### EXERCISE DETAILS
Return every entry exactly as written, with the pictures removed.

[Structured diff data]
Content starts
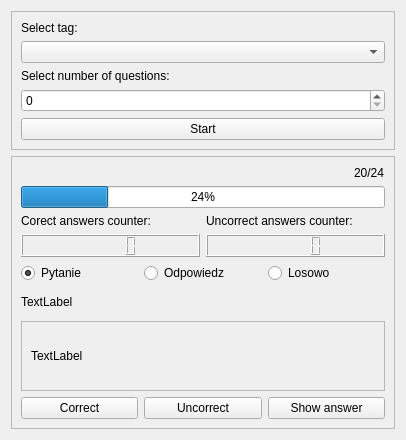
First picture: the form in Views/learnview.ui, repository ArkadiuszStanislawLega/Flashcards_Qt, before the edit.
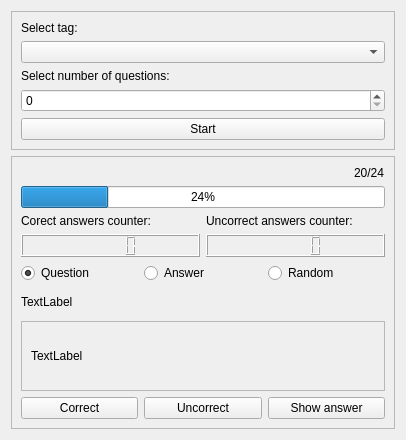
Second picture: the form after the edit.

Commit message: update learnview - change typo

Diff of the .ui file:
```diff
--- a/Views/learnview.ui
+++ b/Views/learnview.ui
@@ -121,7 +121,7 @@
           <item>
            <widget class="QRadioButton" name="rb_question">
             <property name="text">
-             <string>Pytanie</string>
+             <string>Question</string>
             </property>
             <property name="checked">
             <bool>true</bool>
@@ -134,7 +134,7 @@
           <item>
            <widget class="QRadioButton" name="rb_answer">
             <property name="text">
-             <string>Odpowiedz</string>
+             <string>Answer</string>
             </property>
             <attribute name="buttonGroup">
              <string notr="true">buttonGroup</string>
@@ -144,7 +144,7 @@
           <item>
            <widget class="QRadioButton" name="rb_random">
             <property name="text">
-             <string>Losowo</string>
+             <string>Random</string>
             </property>
             <attribute name="buttonGroup">
              <string notr="true">buttonGroup</string>
```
Content ends
### ANSWER
First picture: the form in Views/learnview.ui, repository ArkadiuszStanislawLega/Flashcards_Qt, before the edit.
Second picture: the form after the edit.

Commit message: update learnview - change typo

Diff of the .ui file:
```diff
--- a/Views/learnview.ui
+++ b/Views/learnview.ui
@@ -121,7 +121,7 @@
           <item>
            <widget class="QRadioButton" name="rb_question">
             <property name="text">
-             <string>Pytanie</string>
+             <string>Question</string>
             </property>
             <property name="checked">
             <bool>true</bool>
@@ -134,7 +134,7 @@
           <item>
            <widget class="QRadioButton" name="rb_answer">
             <property name="text">
-             <string>Odpowiedz</string>
+             <string>Answer</string>
             </property>
             <attribute name="buttonGroup">
              <string notr="true">buttonGroup</string>
@@ -144,7 +144,7 @@
           <item>
            <widget class="QRadioButton" name="rb_random">
             <property name="text">
-             <string>Losowo</string>
+             <string>Random</string>
             </property>
             <attribute name="buttonGroup">
              <string notr="true">buttonGroup</string>
```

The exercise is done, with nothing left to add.